Probity and fairness
- You must always act fairly and be seen to act fairly.
- To this end, you should introduce probity controls around every step of the procurement process.
- You are responsible for understanding your obligations. While you can appoint a probity auditor or adviser to help, this should not be standard.
- Procurement is particularly susceptible to corruption.
- You must also embed controls in your business practices and administration to minimise the risk of corruption.
General obligation to ensure probity and fairness
You must be seen to act fairly at all times. Ethical, transparent and principled work — or probity — is a key objective of government procurement policy.
That said, while ensuring probity is an essential part of procurement, you must not use it as a road-block or a way to stifle innovation by reducing risk.
You must follow your agency’s policies and codes of conduct around actual or perceived conflicts. As a general rule, you must never accept gifts or benefits from suppliers.
Any conflict of interest or failure to act fairly will undermine your agency’s reputation, diminish the government’s standing as a business partner and lead to poorer procurement outcomes.
Probity and fairness controls
You must develop internal controls that help you fulfil your statutory obligations around probity and fairness. This includes defining internal delegations and accountabilities, but also making sure all employees understand they’re accountable when it comes to ensuring probity.
You should also publish data and reports on your procurement activities, to provide open information on your performance and outcomes.
To reinforce your commitment to ensuring probity and fairness, you should:
- monitor how you’re complying with legal, policy and reporting requirements
- review your policies approximately every 2 years
- define best practice in your organisation’s documents, such as codes of conduct
- train employees to manage conflicts of interest
- make sure employees understand corruption-prevention policies and procedures
- include procurement as a risk area in your internal audit and corruption risk management processes.
Your framework for managing procurement should specifically embed processes that:
- ensure you treat all suppliers fairly and consistently
- clearly explain procurement procedures
- make it easy for all suppliers to do business with you
- make sure you don’t engage with the market unless you intend to proceed. This includes having your budget approved, unless you’re engaging in market testing and research

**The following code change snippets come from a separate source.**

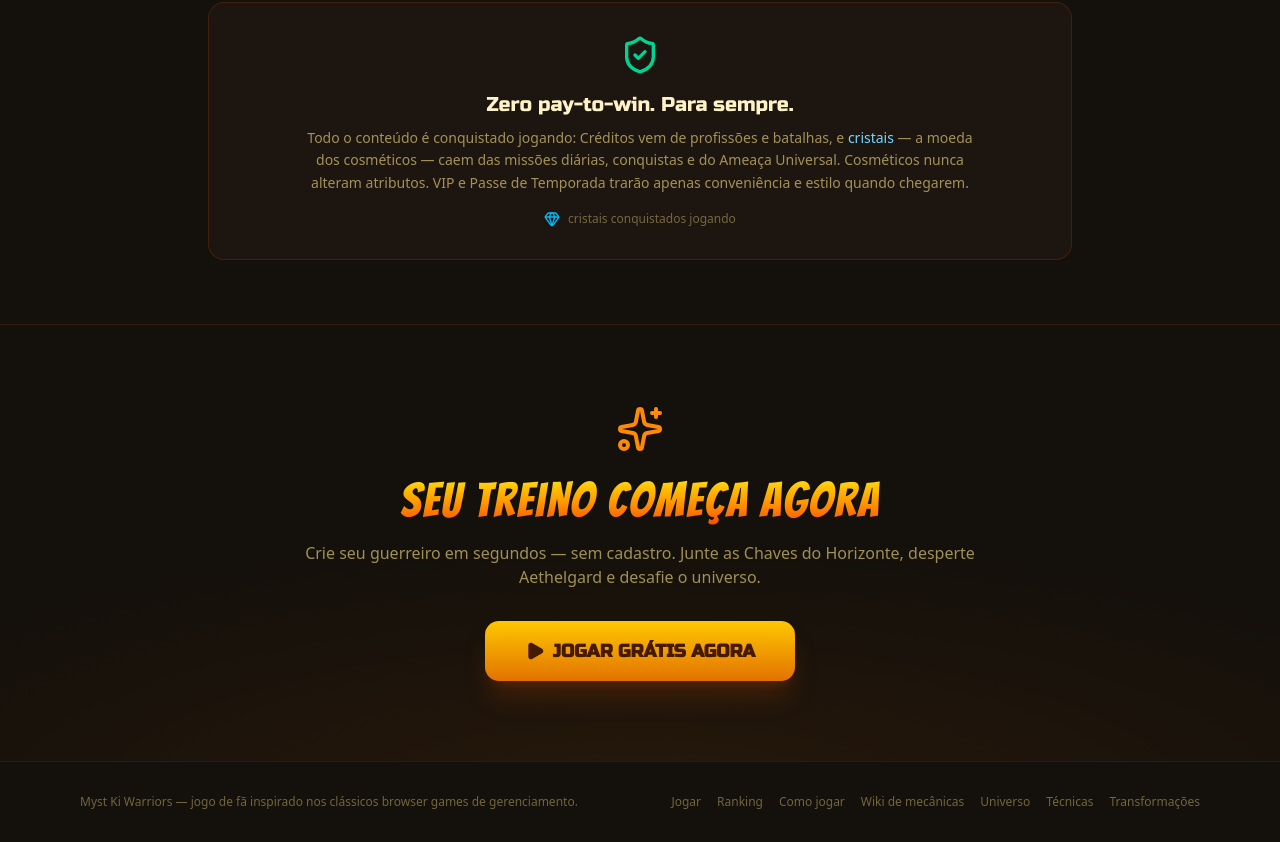
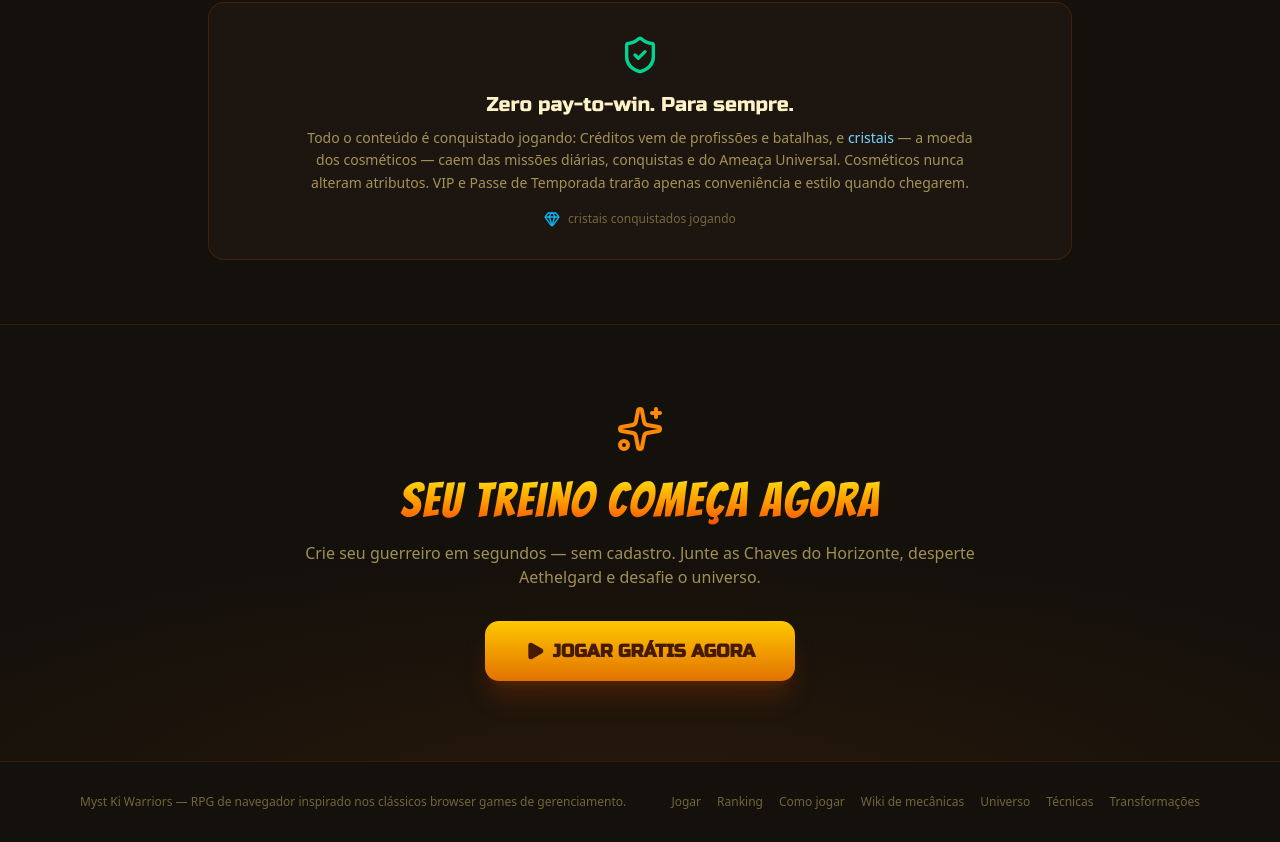
Before and after one commit to kikajima/mysticwarriors, a Next.js app: page / in a window 1280 px wide. Shown: the part 2013-2855 px from the top of the page. Built offline with nearby package versions, Linux system fonts and the light colour scheme; no server answers; the database is empty.

Commit message:
Rebrand etapa 10: remover rotulagem de fan game

```diff
--- a/src/app/page.tsx
+++ b/src/app/page.tsx
@@ -187,7 +187,7 @@ export default function LandingPage() {
       {/* ===== FOOTER ===== */}
       <footer className="border-t border-amber-900/30 py-8">
         <div className="max-w-6xl mx-auto px-4 flex flex-col sm:flex-row items-center justify-between gap-4 text-xs text-amber-200/40">
-          <p>Myst Ki Warriors — jogo de fã inspirado nos clássicos browser games de gerenciamento.</p>
+          <p>Myst Ki Warriors — RPG de navegador inspirado nos clássicos browser games de gerenciamento.</p>
           <nav className="flex flex-wrap gap-4" aria-label="Links do site">
             <Link href="/jogar" className="hover:text-amber-200/70">Jogar</Link>
             <Link href="/ranking" className="hover:text-amber-200/70">Ranking</Link>
```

- provide ways for anyone to report conduct or behaviour inconsistent with your legal obligations, policy and principles
- safeguard security, including protecting suppliers’ confidential information.
Probity advisers and auditors
You should understand all procedures concerning probity and fairness. Everyone within your agency should be clear about the principles they must follow.
You, your managers and other staff are all accountable for how you conduct procurements and your procurement decisions.
You may engage a probity auditor or probity adviser for complex or high risk procurements. However, this should be the exception, not the rule. Engaging a probity auditor or adviser is not a substitute for good management practices.
Engage a probity adviser or auditor
Whenever you engage an adviser or auditor you must be satisfied they’re independent and there’s no real or perceived conflict of interest.
Don’t use advisers or auditors already doing other work inside your agency, except when the audits are directly linked or there are other mitigating circumstances.
To ensure independence, be careful not to engage the same probity advisers or auditors continually or serially. Also, be mindful that you may be asked to report to the Procurement Board on your use of probity advisers and auditors.
Obligation to prevent corruption
Procurement is a business sector vulnerable to corruption and maladministration. You must embed corruption controls in your business practices and decision-making.
The Independent Commission Against Corruption’s (ICAC’s) report, 'Corruption and integrity in the NSW public sector’ outlines the factors that contribute to corruption and other forms of serious misconduct. It also identifies high-risk areas and emerging trends.
Conflicts of interest
ICAC recommends you identify, disclose and manage all potential conflicts of interest of staff within your agency.
To do this, many agencies set up a register of conflicts of interest that have been disclosed by their staff. A central register provides a single source of information that can be easily analysed and used to assist an audit or investigation. It also allows agencies to ensure that conflicts of interests are being managed in a consistent, acceptable manner.
Find out more in ICAC’s report ‘Corruption and integrity in the NSW public sector’.